12. Chic Nonna
Italian chef Vito Mollica’s lavish avant-garde restaurant has been the talk of town since opening in a frescoed 16th-century palazzo in Santa Maria Novella in 2021. Already Michelin-starred and a “must do” in every A-lister’s little black book, Chic Grandma is as contemporary and timelessly stylish as its name suggests. Splurge on a lavish tasting menu – one vegetarian – or lounge over the chef’s signature cavatelli cacio e pepe (elongated pasta shells, cheese and pepper) with marinated red shrimps and baby squid in the more affordable bistro.
13. Il Gusto di Xinge
Chinese-born Xin Ge Liu swapped a career in fashion for a pocket-sized dim sum kitchen and market stall in Florence. And her latest restaurant venture behind Santa Maria Novella train station is gaining a huge cult following among bon vivants seeking alternative dining with a club-chic party spirit. Be it the sassy petrol blue and orange decor, pork and Tuscan truffle-stuffed Sheng Jian Bao presented like artworks or wild craft cocktail (ever tasted Chinese roast duck, whisky, honey and truffle in a glass?), everything at Il Gusto di Xinge screams Chinese-Tuscan high drama. Don’t. Miss. Out.

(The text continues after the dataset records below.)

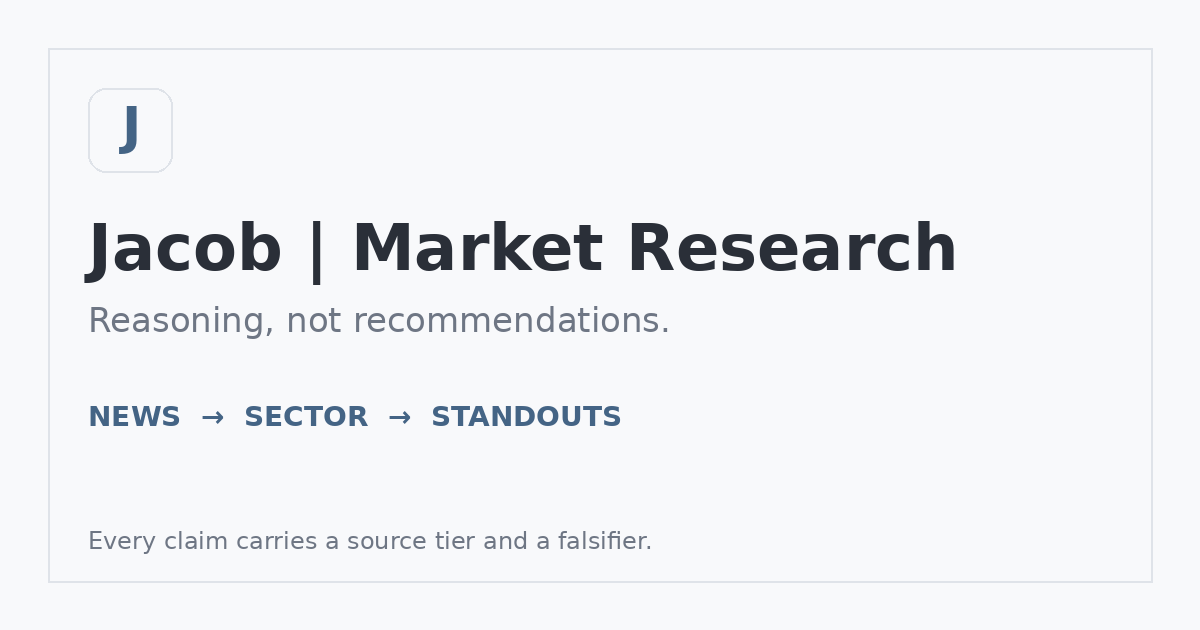
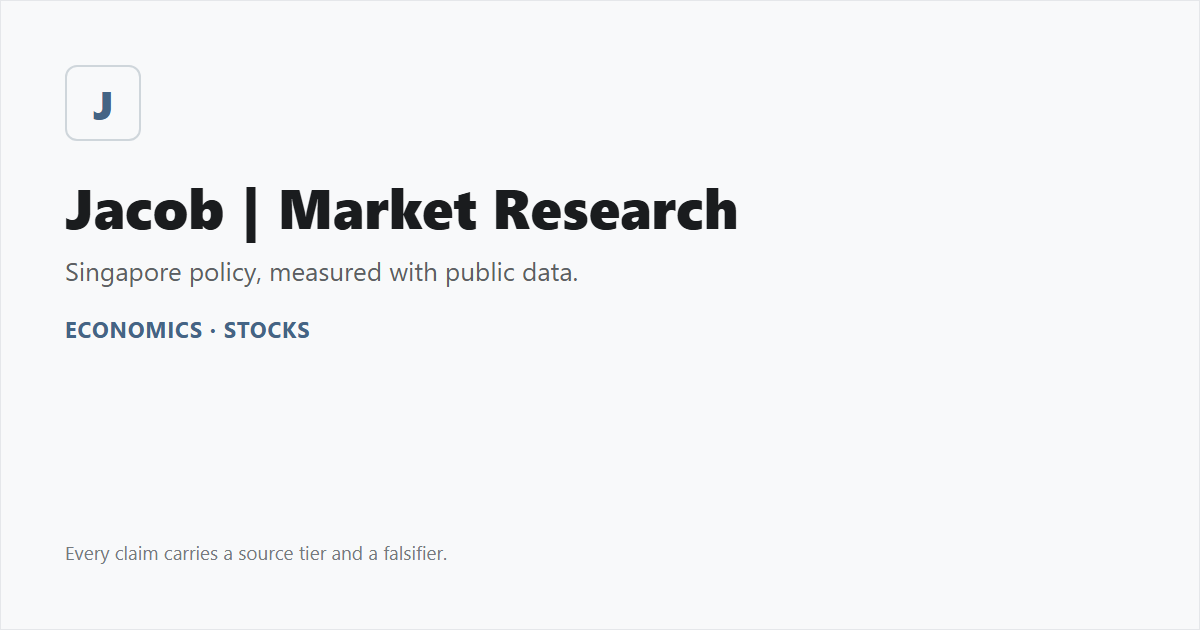
Bake in Morning palette, fix dark-mode accent bug, ship the social card
Both decisions from the Phase 2 review are in: Morning palette, and
description Option 1 ("Singapore policy, measured with public data." —
reused verbatim from the live homepage, not composed).

- assets/css/extended/custom.css: Morning's cooler blue-grey --code-bg/
  --border replace the old neutral rgb(245,245,245); --accent moves to
  #3d6c8c (5.64:1 on white). Palette-comparison scaffolding (data-palette
  blocks) removed now that one is chosen.
- Found and fixed the same ".dark never matches" bug as the economics.css
  one from the last commit, this time in custom.css's own --accent/--pos/
  --neg block: dark mode had been silently falling through to the LIGHT
  --accent (#446485, 2.71:1 on the dark background — a live WCAG AA
  failure on every link and badge) since whenever this was written. Fixed
  to :root[data-theme="dark"]; this site's own theme-init script always
  stamps that attribute, so no media-query fallback is needed. New dark
  accent is Morning's #85acc9, 6.94:1.
- layouts/partials/extend_head.html: removed the matching ?palette= script.
- hugo.toml: description and keywords no longer describe deleted sections
  (NEWS/SECTOR/STANDOUTS, "weekly market analysis"). Title stays "Jacob |
  Market Research" as instructed.
- static/img/social-preview.png: regenerated at the same 1200x630, same
  visual structure as before, corrected text only.

diff --git a/assets/css/extended/custom.css b/assets/css/extended/custom.css
@@ -231,19 +231,37 @@ main .post-content > p { margin-bottom: 1em; }
    ═══════════════════════════════════════════════════════════════════ */
 
 :root {
-  /* Steel blue, the colour already used in the favicon and the social
-     card, so the site matches its own preview. 6.16:1 on white. */
-  --accent:        #446485;
-  --accent-quiet:  #6b86a4;
+  /* Morning palette (chosen from three options after Phase 1/2 review):
+     a fresher, cooler steel blue than the original #446485, on a cooler
+     blue-grey code-bg/border instead of neutral grey. 5.64:1 on white. */
+  --accent:        #3d6c8c;
+  --accent-quiet:  #6f93ad;
   --pos:           #2E7D5B;   /* 5.00:1 on white */
   --neg:           #8A6116;   /* 5.52:1 on white. Amber, not red: these
                                  mark "look closer", not "bad news". */
+  /* The dull-background complaint: PaperMod's own --code-bg default is
+     rgb(245,245,245), numerically neutral grey (not literally beige) but
+     flat against white cards. Morning's replacement is a cool blue-grey
+     instead — every list page, every tinted component (method strip, lead
+     figure, aside, src-tag) inherits this since they're all built on
+     --code-bg/--border already. Dark mode is untouched: only the accent
+     hue changed above, per "dark mode must stay as good as it is". */
+  --code-bg: #f4f7f9;
+  --border:  #e0e6ea;
 }
-.dark {
-  /* #446485 is only 2.71:1 on the dark background, so dark mode needs
-     genuinely lighter values rather than the same hex. */
-  --accent:        #7BA3C9;   /* 6.30:1 */
-  --accent-quiet:  #93a9c0;
+/* Was ".dark" — this site's own theme-init script (in the PaperMod partial
+   this project inherits) always stamps data-theme="dark"/"light" on <html>
+   before paint, including when just following system preference, so a
+   media-query fallback is not needed here. But ".dark" as a class has never
+   matched anything: --accent/--accent-quiet/--pos/--neg were silently
+   falling through to the LIGHT values in dark mode — #446485 at only
+   2.71:1 on the dark background, a live WCAG AA failure on every link and
+   badge, undiscovered until this pass because the wrong hex was still
+   "blue enough" to not look obviously broken in a screenshot. Found and
+   fixed alongside the same bug in economics.css. */
+:root[data-theme="dark"] {
+  --accent:        #85acc9;   /* Morning's dark-mode accent, 6.94:1 */
+  --accent-quiet:  #a3c0d6;
   --pos:           #6FBF9A;   /* 7.62:1 */
   --neg:           #D6A544;   /* 7.41:1 */
 }
@@ -451,38 +469,3 @@ main .post-content > p { margin-bottom: 1em; }
    tinted inset background and the desktop margin float — added there
    instead of a second, competing ruleset here. */
 
-/* ═══════════════════════════════════════════════════════════════════
-   TEMPORARY — palette comparison scaffolding for Jacob's review only.
-   Switch with ?palette=morning|mint|sky on any page (see the inline script
-   in extend_head.html). Remove this whole block and the script once a
-   palette is chosen and baked into the tokens above — this is not meant
-   to ship. Dark mode is intentionally left alone in every option except
-   the accent hue: Jacob asked that dark mode not get worse, so only light
-   backgrounds change here.
-
-   Baseline being replaced: --code-bg (the list/card background every list
-   page and every tinted component inherits) is currently rgb(245,245,245)
-   — numerically neutral grey, not literally beige, but flat and low-
-   contrast against white cards, which reads as dull exactly as flagged.
-   ═══════════════════════════════════════════════════════════════════ */
-html[data-palette="morning"] {
-  --code-bg: #f4f7f9; --border: #e0e6ea;
-  --accent: #3d6c8c; --accent-quiet: #6f93ad;
-}
-html[data-palette="morning"].dark, html[data-palette="morning"][data-theme="dark"] {
-  --accent: #85acc9; --accent-quiet: #a3c0d6;
-}
-html[data-palette="mint"] {
-  --code-bg: #f2f8f4; --border: #dcebe1;
-  --accent: #2f7d5e; --accent-quiet: #6ba488;
-}
-html[data-palette="mint"].dark, html[data-palette="mint"][data-theme="dark"] {
-  --accent: #7fc2a4; --accent-quiet: #9ed3bb;
-}
-html[data-palette="sky"] {
-  --code-bg: #f3f4fb; --border: #dfe1f0;
-  --accent: #4d5fd1; --accent-quiet: #7c87dd;
-}
-html[data-palette="sky"].dark, html[data-palette="sky"][data-theme="dark"] {
-  --accent: #9aa4f0; --accent-quiet: #b7bff5;
-}

diff --git a/layouts/partials/extend_head.html b/layouts/partials/extend_head.html
@@ -18,12 +18,3 @@
 <link rel="preconnect" href="https://fonts.googleapis.com">
 <link rel="preconnect" href="https://fonts.gstatic.com" crossorigin>
 <link href="https://fonts.googleapis.com/css2?family=Source+Serif+4:opsz,wght@8..60,400;8..60,600&display=swap&subset=latin" rel="stylesheet">
-
-<!-- TEMPORARY — palette review only, for ?palette=morning|mint|sky. Remove
-     alongside the matching block in custom.css once a palette is chosen. -->
-<script>
-(function(){
-  var m = location.search.match(/[?&]palette=([a-z]+)/);
-  if (m) document.documentElement.setAttribute('data-palette', m[1]);
-})();
-</script>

14. Il Teatro del Sale
No epicurean razz around Florence is complete without dinner and a show in honor of Florence’s original rebel chef in longstanding foodie ‘hood Sant’Ambrogio. The eccentric lovechild of late, larger-than-life Florentine chef and disruptor Fabbio Picchi, Il Teatro del Sale raises the curtain on a noisy, hectic, mesmerizing symphony of outstanding Tuscan dishes. Dinner climaxes at 9:30pm with a live performance of jazz, drama or stand-up comedy.
15. Dalla Lola
Budget dining it might be, but there’s nothing scant or stuffy about this upcycled neighborhood eatery – old-school vintage in look, mischievously new-gen in vibe. Spirited young owner Mathilde Pettini practically grew up in the kitchen at her family’s veteran Trattoria Cammillo and the cheeky spin she casts on trippa finta (“fake tripe”, actually eggs), gluten-free desserts and forgotten Tuscan dishes like frogs legs and chicken hearts in her own trattoria is simply brilliant.